The Über economy. Groceries being brought to my door within 2 hours. Cars providing me with door-to-door service. Ordering a movie without leaving my couch. I actually had a a TaskRabbit come and hang paintings at my apartment for $50 one afternoon because I didn’t have a ladder. The world I grew up in has changed. I love technology, of course, so this change has been welcome. Innovation is happening at an insane pace, though, and many days I wonder what I can do to keep up?
The internet really began to change and become a more on-demand culture when Amazon began to perfect the art of selling things online. As a consumer, you might receive your purchase to your door nearly as fast as you would going to the store. Why even bother? And they continued to get better with thousands upon thousands of tests that helped them make the purchasing experience better. With an end goal of making money, of course, but they created a customer experience that was completely unmatched — completely technology-driven — and unleashed the power of online commerce.
Amazon’s culture of continuous optimization and the use of technology to make life easier and easier for the consumer is a marquee part of the world we live in today. Combine that with the supercomputers we carry in our hand every day and it’s truly scary what our world will grow into. I’ll simply think about buying a product and it will show up at my door within the hour.
B2B software has evolved in exactly the same way — from the days of cumbersome CRM and ERP systems to how the cloud has evolved to produce beautiful products that people love to use. Marc Benioff, famous for pioneering Software-as-a-Service and founding Salesforce presented a very simple question —
“Why isn’t all enterprise software like Amazon.com?”
And it’s an obvious problem now when you think about it. It’s apparent that the cloud, that mobile apps, and web services would be the norm and not the exception. But it took someone eager to disrupt the space thinking there was a better, faster way to go to market. Think of how difficult releasing software was back in the install days. Every machine had to be updated and debugged, so many more use cases considered. Patches, updates, OS issues, etc. SaaS changed everything. And now other companies are starting to realize that the more they build their own technology in the cloud to solve their own problems, the more they’ll succeed in all areas. My old boss Scott McCorkle (now CEO of Salesforce Marketing Cloud) would always say that “all companies are now technology companies.”
Every company is now a technology company.
That’s a profound statement that requires some dissection and thought.
Think about the accessibility of any service, any company, anything. Regional is national, local is global. All because the websites, apps, and connected products of any size business empower us to buy from anywhere — to sell to anyone — creating a massive amount of noise in the web-o-sphere. It’s amazing, but buyers are hearing the same thing from everyone. Everyone is using SEO and SEM, everyone is advertising on Facebook, everyone is retargeting me with ads that follow me everywhere I go.
Well, one of the only last remaining differentiators in business is speed. When I was at Salesforce, I bought into this idea that any business can beat out the competition by moving faster, making decisions quickly and falling forward. I still believe it to be true.
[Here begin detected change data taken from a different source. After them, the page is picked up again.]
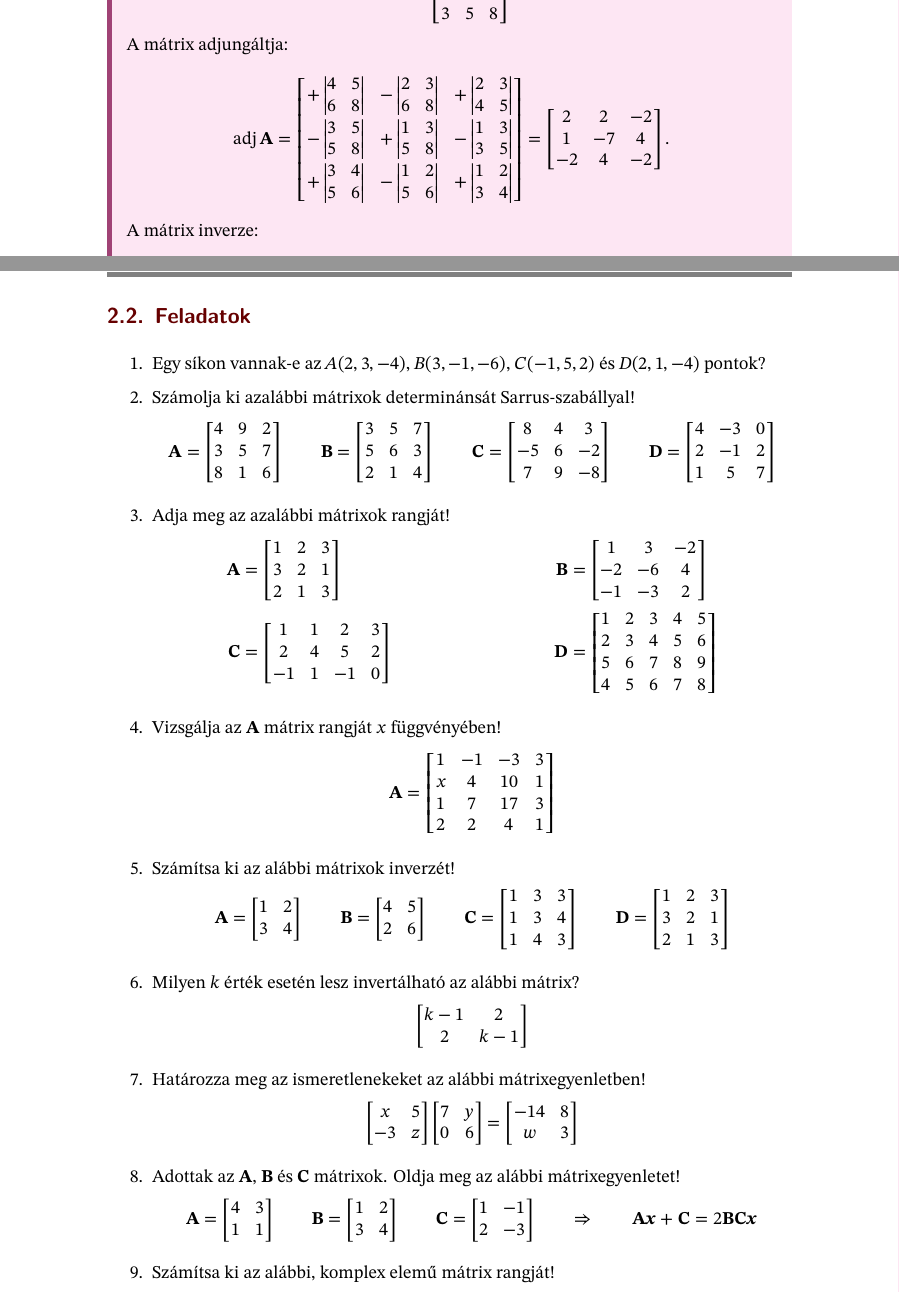
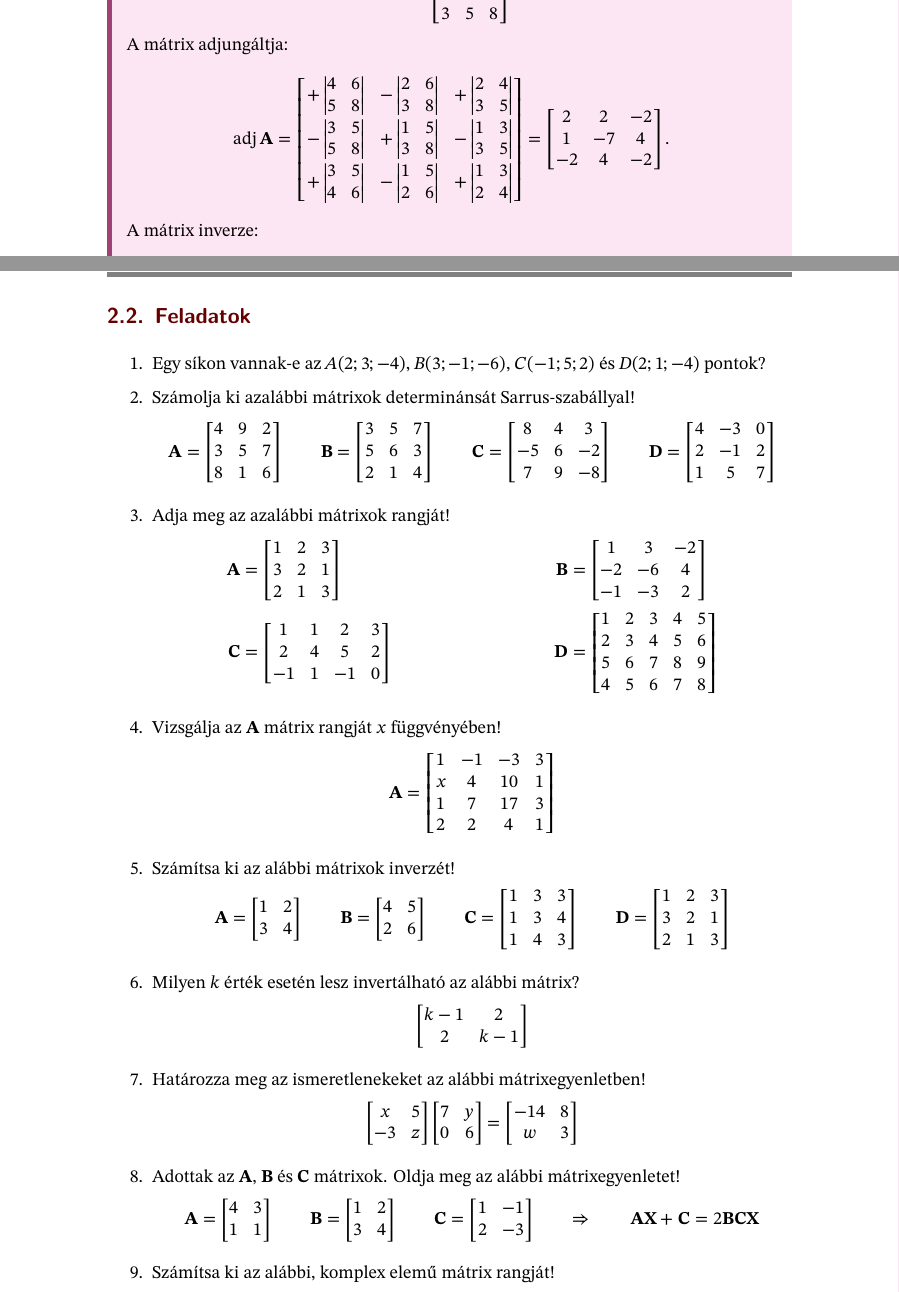
Before and after one commit to szilagyi-math/notes, a LaTeX document (content/G2/practice/02.tex): two parts of pages 5 and 6 of 6, joined at a grey line, cut so that both start at the same text. Compiled offline with XeLaTeX.

Commit message:
G2 P2: Typo fixes

```diff
--- a/content/G2/practice/02.tex
+++ b/content/G2/practice/02.tex
@@ -576,18 +576,18 @@
   $$
     \adj \rmat A = \begin{bmatrix}
       + \begin{vmatrix}
-          4 & 5 \\
-          6 & 8
+          4 & 6 \\
+          5 & 8
         \end{vmatrix}
        &
       - \begin{vmatrix}
-          2 & 3 \\
-          6 & 8
+          2 & 6 \\
+          3 & 8
         \end{vmatrix}
        &
       + \begin{vmatrix}
-          2 & 3 \\
-          4 & 5
+          2 & 4 \\
+          3 & 5
         \end{vmatrix}
       \\
       - \begin{vmatrix}
@@ -709,8 +709,8 @@
 \subsection{Feladatok}
 
 \begin{enumerate}
-  \item Egy síkon vannak-e az $A(2,3,-4)$, $B(3,-1,-6)$, $C(-1,5,2)$ és
-        $D(2,1,-4)$ pontok?
+  \item Egy síkon vannak-e az $A(2; 3; -4)$, $B(3; -1; -6)$, $C(-1; 5; 2)$ és
+        $D(2; 1; -4)$ pontok?
 
   \item Számolja ki azalábbi mátrixok determinánsát Sarrus-szabállyal!
         $$
@@ -858,7 +858,7 @@
             2 & -3
           \end{bmatrix}
           \qquad \Rightarrow \qquad
-          \rmat A \rvec x + \rmat C = 2\rmat B \rmat C \rvec x
+          \rmat A \rmat X + \rmat C = 2\rmat B \rmat C \rmat X
         $$
 
   \item Számítsa ki az alábbi, komplex elemű mátrix rangját!
```
Also changed, not shown: content/G2/practice/02.tex (20 more changed lines).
The reason every company is a technology company is because technology is a tangible, measurable catalyst in helping businesses move faster.
How fast can you release new features? How fast can you take advantage of a hot button issue in the press? How fast can you roll-out new infrastructure within your company that will save you weeks or months of man hours?
The answer is in our technology, right? The cloud. Platforms. Tech stacks. All that. Sure. Salesforce has always been legendary at focusing on outcomes. But the biggest step in this journey of a thousand miles of development and planning is the first step: The decision to move faster.
The Amazon Complex (a fake thing I just made up) begs the question: “What are we doing to help ourselves compete in 5 years?” Step out of your day-to-day for a second and think about the inefficient crappy things you have to do every day in your role and try to take some action. Technology will often times play some role in this, good or bad.
I’m not trying to build a whole lexicon around “The Amazon Complex”, but Amazon has inspired me to think about what in my business I could improve daily. It’s an obsessive desire to make life easier through the use of technology. From buying, from selling — in customer experience and internal processes. One of my favorite examples is when Jeff Bezos made the mandate in 2002 to his entire development staff to make all services “externalizable”. Meaning — any team could use any technology being created by other teams, but he put a mandate in place to make those accessible to the public as well. If you’re not an engineer, the impact of that may not make a ton of sense… but it was a lot of work for what seemed to be not a lot of clear business value to Amazon.
I’m sure this decision took years to put in place but it’s paid unparalleled dividends in the growth of Amazon Web Services and changed the face of Amazon’s power and strength on the web. The immediate benefit at the time? They could innovate across their products within Amazon at blistering speed.
The continuous optimization put in place at Amazon has made the lives of their employees, customers, and partners infinitely easier (and make their products much ea$ier to buy). It’s also put them light years ahead of the competition. And now they’re not looking back. They’re actually looking for what part of their business to evolve next.
So how can you work faster? How can you improve one process today with the simple decision to try and change it? In the constantly changing world, making speed part of your own daily routine could change the way you look at the world around you.